- [Work order]:
All lines of the records below that contain the word "side" must be listed.

- [Dataset content]:
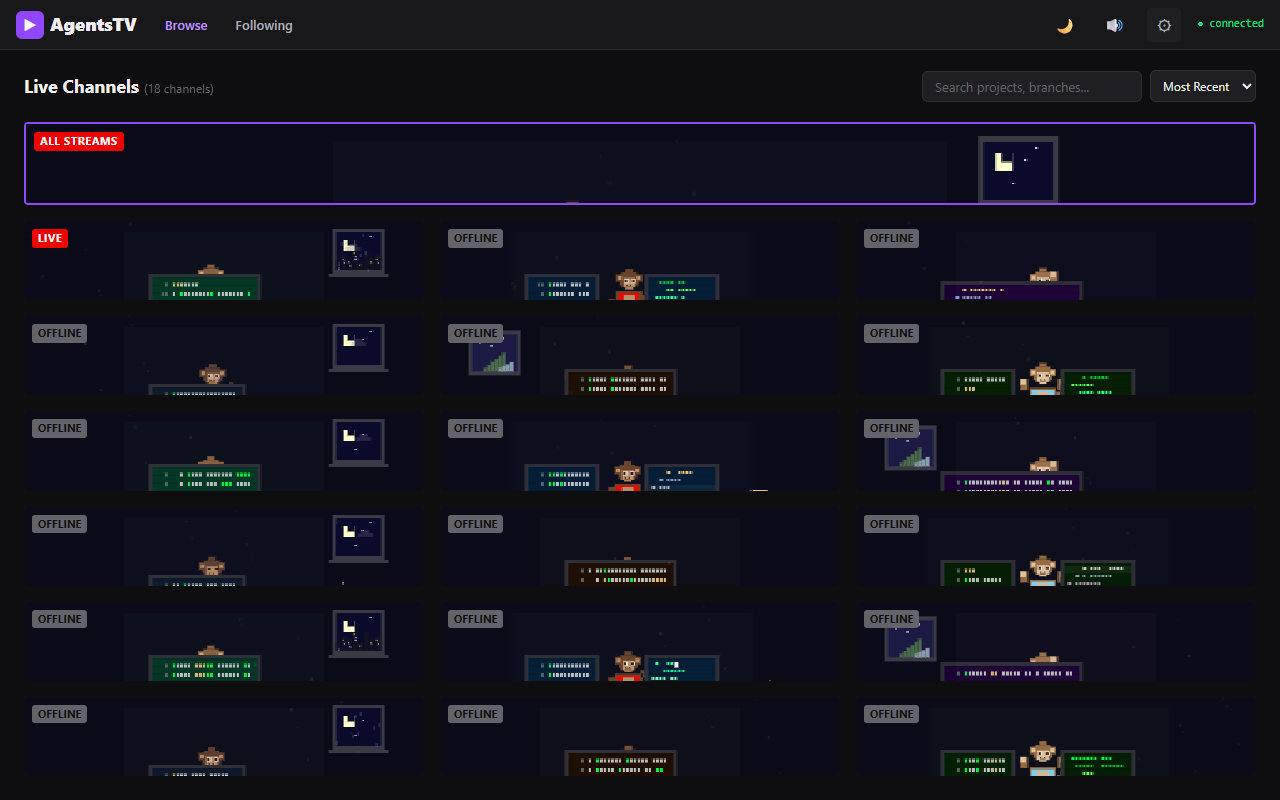
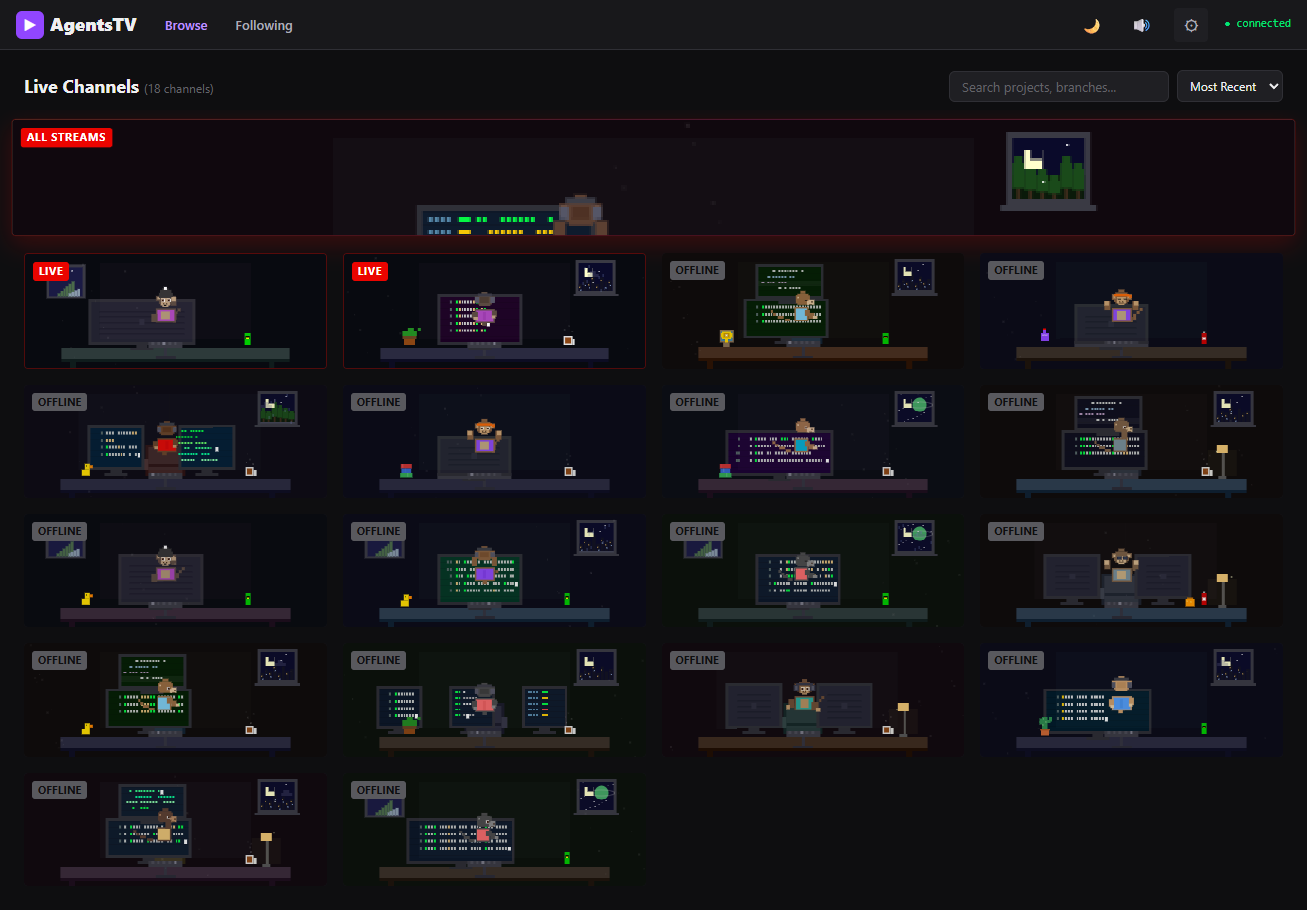
add office chair (seat, armrests, pedestal) + updated screenshots with LLM chat

diff --git a/agentstv/web/pixelEngine.js b/agentstv/web/pixelEngine.js
@@ -108,11 +108,31 @@ export function drawPixelScene(canvas, seed, frame, isLarge) {
     // Camera angle varies per session: 0=back, 1=side, 2=front
     const viewAngle = seed % 3;
 
-    // Chair
-    ctx.fillStyle = darken(palette.chair, 20);
+    // Chair — back, seat, armrests, and pedestal base
+    const chairDark = darken(palette.chair, 20);
+    const chairColor = palette.chair;
+    const chairLight = darken(palette.chair, -10);
+    // Chair back (tall panel behind character)
+    ctx.fillStyle = chairDark;
     ctx.fillRect(charX - px * 2, charY - px * 4, px * 14, px * 8);
-    ctx.fillStyle = palette.chair;
+    ctx.fillStyle = chairColor;
     ctx.fillRect(charX - px, charY - px * 3, px * 12, px * 6);
+    // Seat cushion (horizontal pad the character sits on)
+    ctx.fillStyle = chairDark;
+    ctx.fillRect(charX - px * 2, charY + px * 4, px * 14, px * 3);
+    ctx.fillStyle = chairColor;
+    ctx.fillRect(charX - px, charY + px * 4, px * 12, px * 2);
+    // Armrests (small side pieces)
+    ctx.fillStyle = chairLight;
+    ctx.fillRect(charX - px * 3, charY + px * 1, px * 2, px * 4);
+    ctx.fillRect(charX + px * 11, charY + px * 1, px * 2, px * 4);
+    // Chair pedestal (single leg + base)
+    ctx.fillStyle = '#333340';
+    const pedX = charX + px * 4.5;
+    ctx.fillRect(pedX, charY + px * 7, px, deskY + px * 4 - (charY + px * 7));
+    // Wheeled base
+    ctx.fillStyle = '#2a2a35';
+    ctx.fillRect(pedX - px * 3, deskY + px * 3, px * 7, px);
 
     // Always draw monitors first, then character on top — the character
     // sits between the viewer and the monitor in all camera angles.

- [Solution below]:
     // Camera angle varies per session: 0=back, 1=side, 2=front
+    // Armrests (small side pieces)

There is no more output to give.